The term determinant is highly questionable because most of the published studies of SDoHs are cross-sectional, thereby suggesting associations rather than causality. Indeed, many such associations are likely to be bidirectional. Moreover, very few factors including genes can be considered determinants of health or a disease, given the strong interactions among various putative predictors or risk and protective factors.  The literature on biology of the effects of SDoMHs on health in people with and without mental illnesses is even more limited.

Two years after decoding of the human genome, the term “exposome” was introduced to describe a field that provided the environmental complement to the genome. The exposome concept strives to capture the diversity and range of exposures to environmental toxins such as synthetic chemicals, social stressors, physical factors, and dietary constituents as well as their corresponding biological responses.
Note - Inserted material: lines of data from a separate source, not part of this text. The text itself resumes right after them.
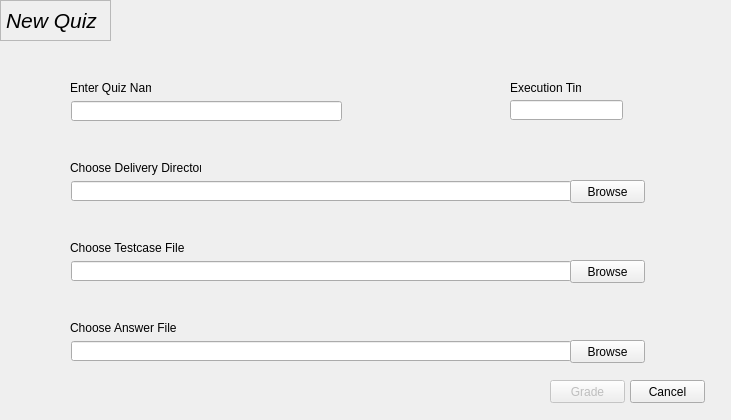
Old version of the form InstaGrader/createnewquiz.ui in the repository AcademyAutograder/Autograder-0.1.
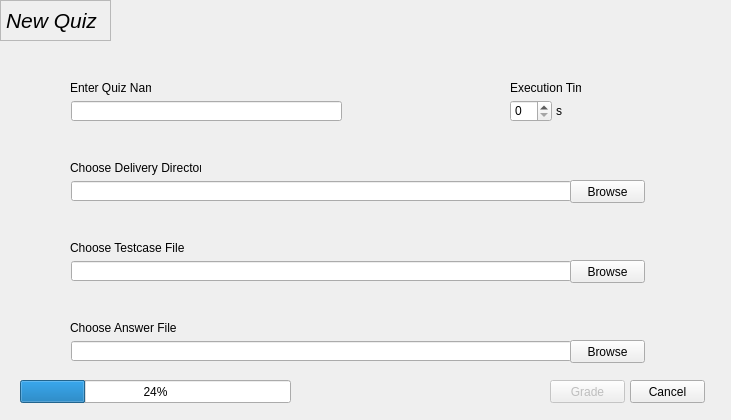
New version of the form.

```diff
--- a/InstaGrader/createnewquiz.ui
+++ b/InstaGrader/createnewquiz.ui
@@ -195,16 +195,6 @@
     <string>Browse</string>
    </property>
   </widget>
-  <widget class="QLineEdit" name="exectimeLineEdit">
-   <property name="geometry">
-    <rect>
-     <x>510</x>
-     <y>100</y>
-     <width>113</width>
-     <height>20</height>
-    </rect>
-   </property>
-  </widget>
   <widget class="QLabel" name="label">
    <property name="geometry">
     <rect>
@@ -218,6 +208,55 @@
     <string>Execution Time </string>
    </property>
   </widget>
+  <widget class="QProgressBar" name="progressBar">
+   <property name="geometry">
+    <rect>
+     <x>20</x>
+     <y>380</y>
+     <width>271</width>
+     <height>23</height>
+    </rect>
+   </property>
+   <property name="value">
+    <number>24</number>
+   </property>
+  </widget>
+  <widget class="QLabel" name="statusLabel">
+   <property name="geometry">
+    <rect>
+     <x>300</x>
+     <y>375</y>
+     <width>251</width>
+     <height>31</height>
+    </rect>
+   </property>
+   <property name="text">
+    <string/>
+   </property>
+  </widget>
+  <widget class="QSpinBox" name="spinBox">
+   <property name="geometry">
+    <rect>
+     <x>510</x>
+     <y>100</y>
+     <width>42</width>
+     <height>22</height>
+    </rect>
+   </property>
+  </widget>
+  <widget class="QLabel" name="label_2">
+   <property name="geometry">
+    <rect>
+     <x>556</x>
+     <y>100</y>
+     <width>20</width>
+     <height>21</height>
+    </rect>
+   </property>
+   <property name="text">
+    <string>s</string>
+   </property>
+  </widget>
  </widget>
  <resources/>
  <connections/>
```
Technological advances such as high-resolution mass spectrometry and network science have allowed us to take the first steps toward a comprehensive assessment of the exposome. Given the increased recognition of the dominant role that nongenetic factors play in disease, an effort to characterize the exposome at a scale comparable to that of the human genome is warranted.

SDoHs and Exposome  are remarkably overlapping constructs – and may even be identical, except that the concept of  SDoHs came primarily from a public health perspective whereas that of exposome was derived from a biological perspective related to genome,. Yet, both these constructs have social and biological roots with clear impact on physical, mental, and cognitive health.